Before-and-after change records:
-*-*-

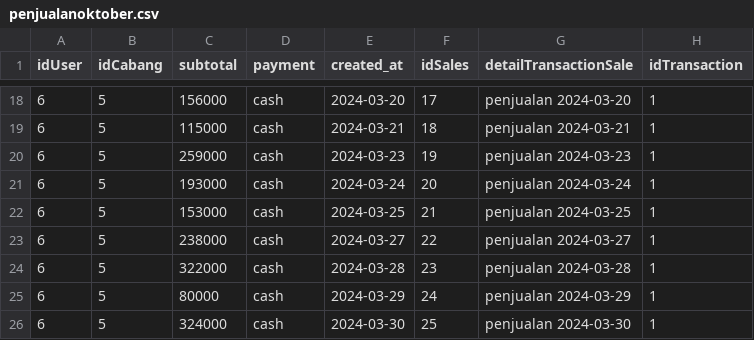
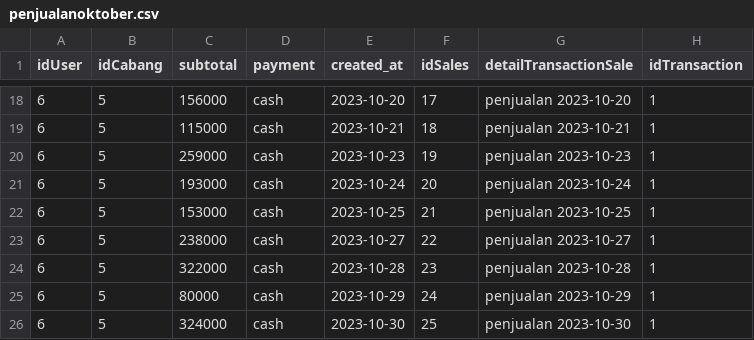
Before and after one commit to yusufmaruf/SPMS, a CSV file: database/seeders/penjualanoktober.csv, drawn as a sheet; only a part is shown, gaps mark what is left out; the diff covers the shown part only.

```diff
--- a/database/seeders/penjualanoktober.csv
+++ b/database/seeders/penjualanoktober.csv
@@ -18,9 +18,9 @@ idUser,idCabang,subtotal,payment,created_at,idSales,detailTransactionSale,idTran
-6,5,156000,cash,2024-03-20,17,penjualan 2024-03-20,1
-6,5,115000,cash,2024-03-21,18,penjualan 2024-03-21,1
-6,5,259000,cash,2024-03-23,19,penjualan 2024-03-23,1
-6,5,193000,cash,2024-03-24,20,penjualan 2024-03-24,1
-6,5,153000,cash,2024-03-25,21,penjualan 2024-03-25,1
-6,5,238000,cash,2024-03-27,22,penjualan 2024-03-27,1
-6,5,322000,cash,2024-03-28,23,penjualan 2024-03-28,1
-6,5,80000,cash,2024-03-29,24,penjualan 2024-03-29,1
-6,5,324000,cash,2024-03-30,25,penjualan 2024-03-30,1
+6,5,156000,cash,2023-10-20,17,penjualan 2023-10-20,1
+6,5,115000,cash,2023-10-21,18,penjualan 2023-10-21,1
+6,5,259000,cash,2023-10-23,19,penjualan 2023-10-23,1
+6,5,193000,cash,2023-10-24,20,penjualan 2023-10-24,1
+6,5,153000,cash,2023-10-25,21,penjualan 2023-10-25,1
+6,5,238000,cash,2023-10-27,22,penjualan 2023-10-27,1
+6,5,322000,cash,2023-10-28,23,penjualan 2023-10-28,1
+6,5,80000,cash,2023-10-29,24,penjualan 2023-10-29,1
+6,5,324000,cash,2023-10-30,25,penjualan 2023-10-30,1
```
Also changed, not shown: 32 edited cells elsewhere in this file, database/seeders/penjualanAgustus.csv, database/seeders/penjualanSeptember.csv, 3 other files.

-*-*-

Where a line in the records above contains the string "shown", return that line.

Before and after one commit to yusufmaruf/SPMS, a CSV file: database/seeders/penjualanoktober.csv, drawn as a sheet; only a part is shown, gaps mark what is left out; the diff covers the shown part only.
Also changed, not shown: 32 edited cells elsewhere in this file, database/seeders/penjualanAgustus.csv, database/seeders/penjualanSeptember.csv, 3 other files.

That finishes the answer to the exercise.